Read the records that follow and state how many lines hold "context", adding nothing else.
START GIVEN DATA
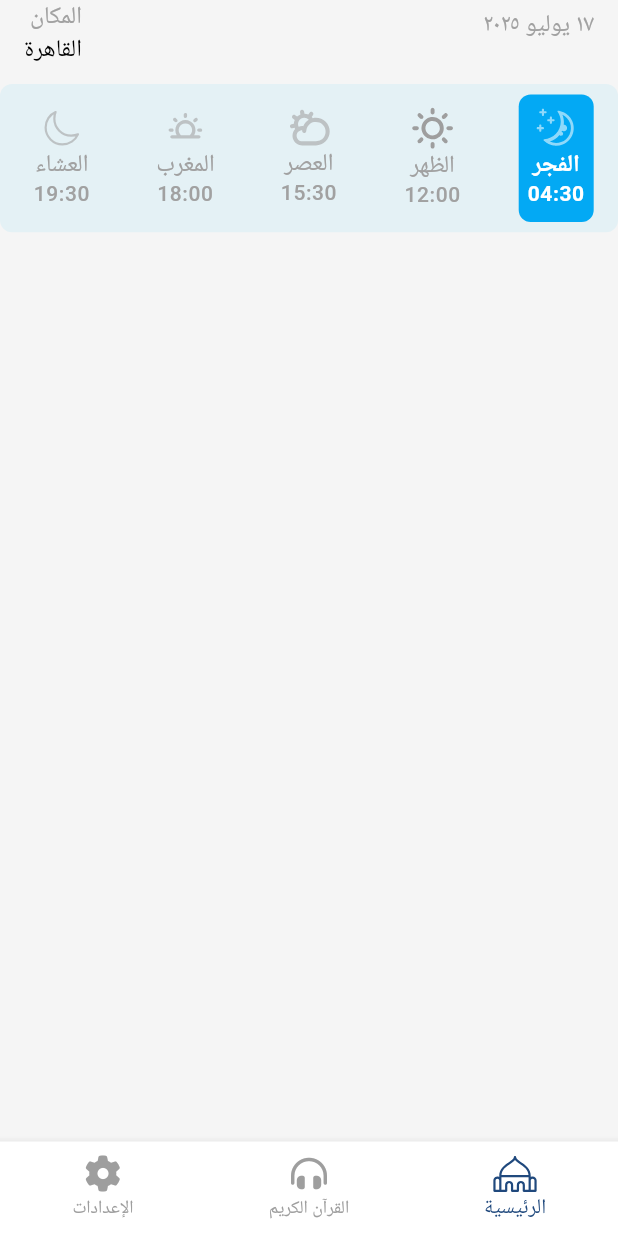
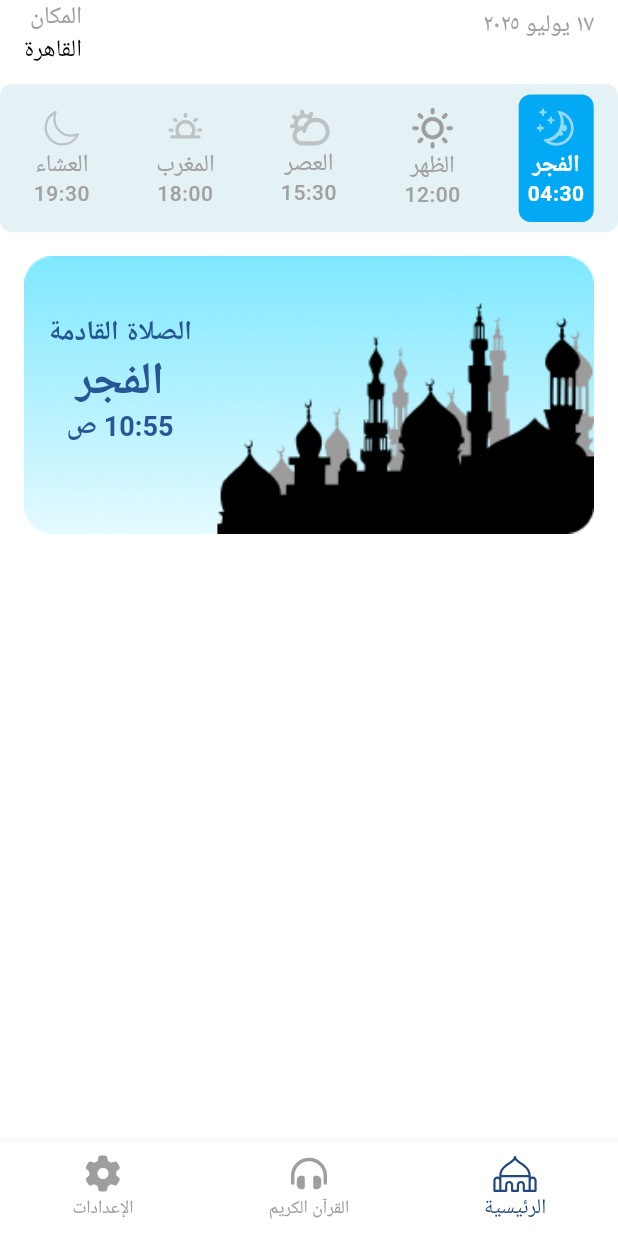
Before and after one commit to osamamohamedr1/islamic_app, a Flutter app: the screen it shows after launch, on a phone screen of 412 x 824 dp. Run offline on Flutter 3.47's test engine with Material 3 defaults, Android fonts, the phone set to English and light mode, and no system bars; our stand-ins replace bloc, flutter_bloc, flutter_svg, font_awesome_flutter, shared_preferences; missing offline and left inert: jhijri.

Commit message:
add comming prayer

```diff
--- a/lib/core/themes/colors_manger.dart
+++ b/lib/core/themes/colors_manger.dart
@@ -4,7 +4,7 @@ class ColorsManger {
   static const Color primary = Color(0xff20497D);
   static const Color darkBLue = Color(0xff275695);
   static const Color grey = Color(0xffA1A1A1);
-  static const Color offWhite = Color(0xffF5F5F5);
+  static const Color offWhite = Color(0xffFFFFFF);
   static const Color lightGrey = Color(0xffE4F1F5);
   static const Color darkGrey = Color(0xff005773);
   static const Color darkBackground = Color(0xFF121212);
--- a/lib/core/utils/assets.dart
+++ b/lib/core/utils/assets.dart
@@ -1,6 +1,10 @@
 // ignore_for_file: prefer_single_quotes
 class Assets {
   Assets._();
+
+  /// Assets for imagesCommingPrayerFrame
+  /// assets/images/comming_prayer_frame.png
+  static const String imagesCommingPrayerFrame = "assets/images/comming_prayer_frame.png";
 
   /// Assets for jsonAllahNamesAr
   /// assets/json/allah_names_ar.json
--- a/lib/features/home/presentation/views/home_view.dart
+++ b/lib/features/home/presentation/views/home_view.dart
@@ -1,5 +1,6 @@
 import 'package:flutter/material.dart';
 import 'package:intl/intl.dart';
+import 'package:islamic_app/core/utils/assets.dart';
 import 'package:islamic_app/features/home/presentation/views/widgets/prayer_times_row.dart';
 import 'package:jhijri/_src/_jHijri.dart';
 
@@ -12,7 +13,16 @@ class HomeView extends StatelessWidget {
     String formattedDate = DateFormat('d MMMM y', 'ar_EG').format(now);
     return Scaffold(
       appBar: homeAppBar(formattedDate, context),
-      body: Column(children: [PrayerTimesRow()]),
+      body: Column(
+        spacing: 16,
+        children: [
+          PrayerTimesRow(),
+          Padding(
+            padding: const EdgeInsets.symmetric(horizontal: 16),
+            child: Column(children: [CommingPrayerFrame()]),
+          ),
+        ],
+      ),
     );
   }
 
@@ -63,3 +73,45 @@ class HomeView extends StatelessWidget {
     ],
   );
 }
+
+class CommingPrayerFrame extends StatelessWidget {
+  const CommingPrayerFrame({super.key});
+
+  @override
+  Widget build(BuildContext context) {
+    return Stack(
+      children: [
+        Image.asset(
+          Assets.imagesCommingPrayerFrame,
+          width: MediaQuery.of(context).size.width,
+          fit: BoxFit.fill,
+        ),
+
+        Positioned(
+          left: 16,
+          top: 40,
+          child: Column(
+            crossAxisAlignment: CrossAxisAlignment.center,
+            mainAxisAlignment: MainAxisAlignment.center,
+            children: [
+              Text(
+                'الصلاة القادمة',
+                style: Theme.of(
+                  context,
+                ).textTheme.titleLarge!.copyWith(fontSize: 18),
+              ),
+              Text('الفجر', style: Theme.of(context).textTheme.titleLarge),
+              Text(
+                '10:55 ص',
+                textAlign: TextAlign.left,
+                style: Theme.of(
+                  context,
+                ).textTheme.titleLarge!.copyWith(fontSize: 18),
+              ),
+            ],
+          ),
+        ),
+      ],
+    );
+  }
+}
```
Also changed, not shown: assets/images/comming_prayer_frame.png (added).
END GIVEN DATA
● ANSWER TO THIS EXERCISE
6